It should go without saying that we are all constantly in a state of learning. Even the simplest of new or unfamiliar tasks illustrates this premise.
On your way to work you encounter considerable traffic which is blocking your usual route. You automatically go into problem solving mode and re-route yourself, perhaps onto roads that you have previously not traveled. You arrive at work, a bit later than planned, but have learned a new and maybe even shorter path. The same could be applied to finding and then driving to the address of a social gathering you are to attend in a location you have yet to visit. Other examples of learning could be learning a new software program, learning a new recipe, and in the case of this premise learning that organizations learn, too, just like individuals.
It is most intriguing that most widely recognize “individual” learning and the need for the same. At the same time many never think about the implications and need for “organizational” learning. “Organizational” learning just like “individual” learning is something that is needed for the organization to survive and thrive.
It isn’t that the organization itself learns, rather it is the individuals within the organization that learn, and apply and account for what they learn about what it is that they do and can do for the organization that creates organizational learning. Critical in this process is the accounting or recording of what is learned so that processes, systems, and approaches are documented and systematized which then encourages and creates improvement.

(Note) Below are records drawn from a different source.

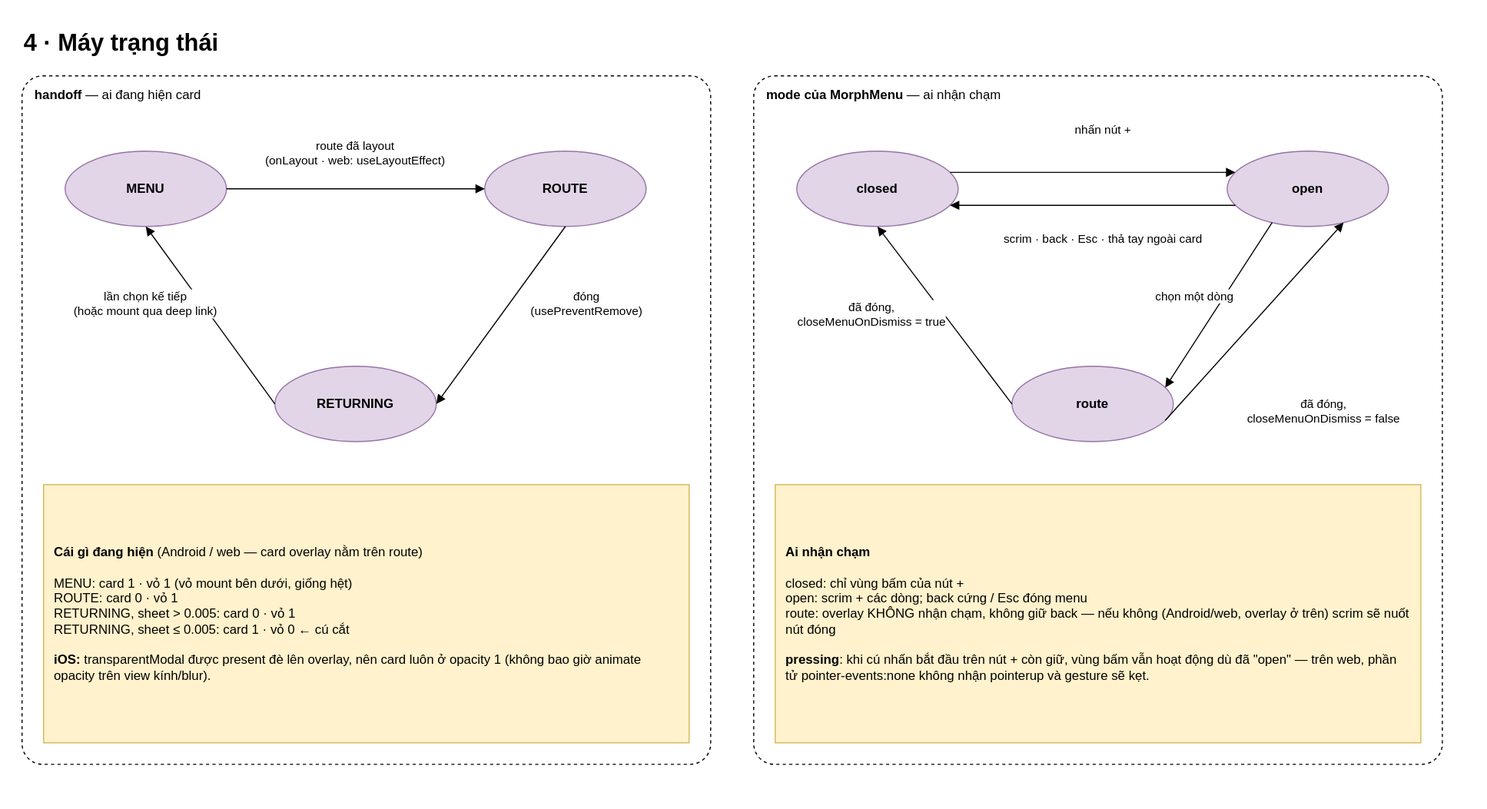
The draw.io diagram docs/diagrams/svg/vi/4-states.svg in anhtuank7c/expo-morph-menu, before a commit. Source tidied: cells renumbered, new cells last; positions are measured from the earlier drawing's top-left corner, leaving out a move shared by most shapes.
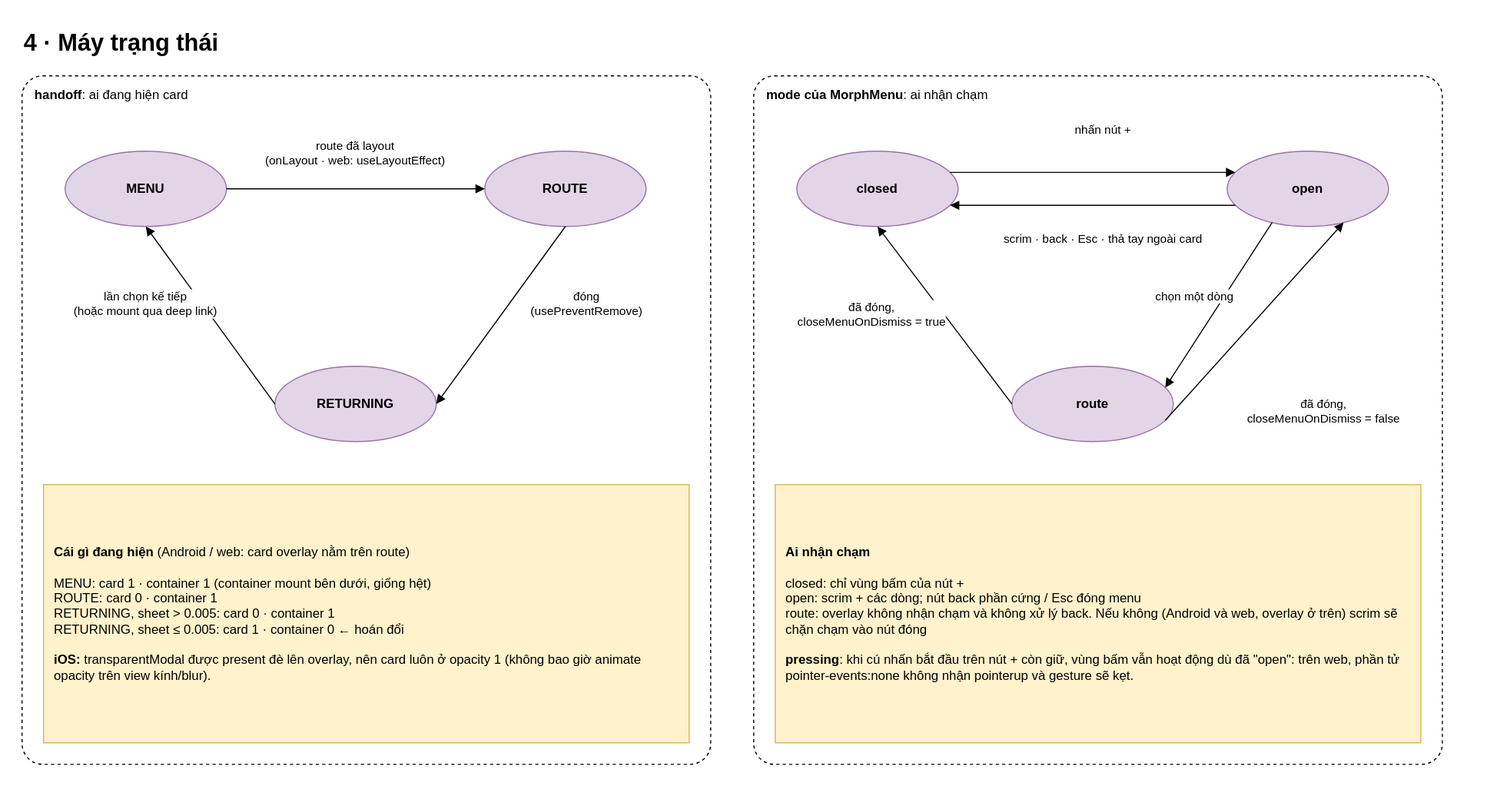
Later version of the same file.

The edit, as a diff of the source:
```diff
@@ -5,7 +5,7 @@
     <mxCell id="2" value="4 · Máy trạng thái" style="text;html=1;fontSize=22;fontStyle=1;align=left;verticalAlign=top;" parent="1" vertex="1">
       <mxGeometry width="900" height="34" as="geometry" />
     </mxCell>
-    <mxCell id="3" value="&lt;b&gt;handoff&lt;/b&gt; — ai đang hiện card" style="rounded=1;whiteSpace=wrap;html=1;fillColor=none;dashed=1;verticalAlign=top;align=left;spacingLeft=10;spacingTop=4;arcSize=3;" parent="1" vertex="1">
+    <mxCell id="3" value="&lt;b&gt;handoff&lt;/b&gt;: ai đang hiện card" style="rounded=1;whiteSpace=wrap;html=1;fillColor=none;dashed=1;verticalAlign=top;align=left;spacingLeft=10;spacingTop=4;arcSize=3;" parent="1" vertex="1">
       <mxGeometry y="50" width="640" height="640" as="geometry" />
     </mxCell>
     <mxCell id="4" value="MENU" style="ellipse;whiteSpace=wrap;html=1;fillColor=#e1d5e7;strokeColor=#9673a6;fontStyle=1;" parent="1" vertex="1">
@@ -35,10 +35,10 @@
     <mxCell id="12" value="lần chọn kế tiếp&lt;br&gt;(hoặc mount qua deep link)" style="text;html=1;fontSize=11;align=center;verticalAlign=middle;whiteSpace=wrap;labelBackgroundColor=#ffffff;" parent="1" vertex="1">
       <mxGeometry x="20" y="240" width="190" height="44" as="geometry" />
     </mxCell>
-    <mxCell id="13" value="&lt;b&gt;Cái gì đang hiện&lt;/b&gt; (Android / web — card overlay nằm trên route)&lt;br&gt;&lt;br&gt;MENU: card 1 · vỏ 1 (vỏ mount bên dưới, giống hệt)&lt;br&gt;ROUTE: card 0 · vỏ 1&lt;br&gt;RETURNING, sheet &amp;gt; 0.005: card 0 · vỏ 1&lt;br&gt;RETURNING, sheet ≤ 0.005: card 1 · vỏ 0 ← cú cắt&lt;br&gt;&lt;br&gt;&lt;b&gt;iOS:&lt;/b&gt; transparentModal được present đè lên overlay, nên card luôn ở opacity 1 (không bao giờ animate opacity trên view kính/blur)." style="rounded=0;whiteSpace=wrap;html=1;fillColor=#fff2cc;strokeColor=#d6b656;align=left;spacingLeft=8;spacingRight=8;" parent="1" vertex="1">
+    <mxCell id="13" value="&lt;b&gt;Cái gì đang hiện&lt;/b&gt; (Android / web: card overlay nằm trên route)&lt;br&gt;&lt;br&gt;MENU: card 1 · container 1 (container mount bên dưới, giống hệt)&lt;br&gt;ROUTE: card 0 · container 1&lt;br&gt;RETURNING, sheet &amp;gt; 0.005: card 0 · container 1&lt;br&gt;RETURNING, sheet ≤ 0.005: card 1 · container 0 ← hoán đổi&lt;br&gt;&lt;br&gt;&lt;b&gt;iOS:&lt;/b&gt; transparentModal được present đè lên overlay, nên card luôn ở opacity 1 (không bao giờ animate opacity trên view kính/blur)." style="rounded=0;whiteSpace=wrap;html=1;fillColor=#fff2cc;strokeColor=#d6b656;align=left;spacingLeft=8;spacingRight=8;" parent="1" vertex="1">
       <mxGeometry x="20" y="430" width="600" height="240" as="geometry" />
     </mxCell>
-    <mxCell id="14" value="&lt;b&gt;mode của MorphMenu&lt;/b&gt; — ai nhận chạm" style="rounded=1;whiteSpace=wrap;html=1;fillColor=none;dashed=1;verticalAlign=top;align=left;spacingLeft=10;spacingTop=4;arcSize=3;" parent="1" vertex="1">
+    <mxCell id="14" value="&lt;b&gt;mode của MorphMenu&lt;/b&gt;: ai nhận chạm" style="rounded=1;whiteSpace=wrap;html=1;fillColor=none;dashed=1;verticalAlign=top;align=left;spacingLeft=10;spacingTop=4;arcSize=3;" parent="1" vertex="1">
       <mxGeometry x="680" y="50" width="640" height="640" as="geometry" />
     </mxCell>
     <mxCell id="15" value="closed" style="ellipse;whiteSpace=wrap;html=1;fillColor=#e1d5e7;strokeColor=#9673a6;fontStyle=1;" parent="1" vertex="1">
@@ -80,7 +80,7 @@
     <mxCell id="27" value="đã đóng,&lt;br&gt;closeMenuOnDismiss = true" style="text;html=1;fontSize=11;align=center;verticalAlign=middle;whiteSpace=wrap;labelBackgroundColor=#ffffff;" parent="1" vertex="1">
       <mxGeometry x="690" y="250" width="200" height="44" as="geometry" />
     </mxCell>
-    <mxCell id="28" value="&lt;b&gt;Ai nhận chạm&lt;/b&gt;&lt;br&gt;&lt;br&gt;closed: chỉ vùng bấm của nút +&lt;br&gt;open: scrim + các dòng; back cứng / Esc đóng menu&lt;br&gt;route: overlay KHÔNG nhận chạm, không giữ back — nếu không (Android/web, overlay ở trên) scrim sẽ nuốt nút đóng&lt;br&gt;&lt;br&gt;&lt;b&gt;pressing&lt;/b&gt;: khi cú nhấn bắt đầu trên nút + còn giữ, vùng bấm vẫn hoạt động dù đã &quot;open&quot; — trên web, phần tử pointer-events:none không nhận pointerup và gesture sẽ kẹt." style="rounded=0;whiteSpace=wrap;html=1;fillColor=#fff2cc;strokeColor=#d6b656;align=left;spacingLeft=8;spacingRight=8;" parent="1" vertex="1">
+    <mxCell id="28" value="&lt;b&gt;Ai nhận chạm&lt;/b&gt;&lt;br&gt;&lt;br&gt;closed: chỉ vùng bấm của nút +&lt;br&gt;open: scrim + các dòng; nút back phần cứng / Esc đóng menu&lt;br&gt;route: overlay không nhận chạm và không xử lý back. Nếu không (Android và web, overlay ở trên) scrim sẽ chặn chạm vào nút đóng&lt;br&gt;&lt;br&gt;&lt;b&gt;pressing&lt;/b&gt;: khi cú nhấn bắt đầu trên nút + còn giữ, vùng bấm vẫn hoạt động dù đã &quot;open&quot;: trên web, phần tử pointer-events:none không nhận pointerup và gesture sẽ kẹt." style="rounded=0;whiteSpace=wrap;html=1;fillColor=#fff2cc;strokeColor=#d6b656;align=left;spacingLeft=8;spacingRight=8;" parent="1" vertex="1">
       <mxGeometry x="700" y="430" width="600" height="240" as="geometry" />
     </mxCell>
   </root>
```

If an organization stops learning it is no wonder that they fall on hard times. If they are not learning about their market, how to reach it, how to create it, how to improve what they deliver they have little chance of thriving and surviving. There is a constant need to be learning, assimilating information, analyzing it, responding to it with planning, and programs, products and services, and evaluating and improving. This need for learning occurs within the organization's internal environment as well as its external environment. Both are of equal importance.
It should not be surprising that leadership and management guru, W. Edwards Deming is quoted as saying, "Learning is not compulsory; but then again neither is survival."
Summary: Individuals and organizations must take the time and extend the effort and resoures to learn!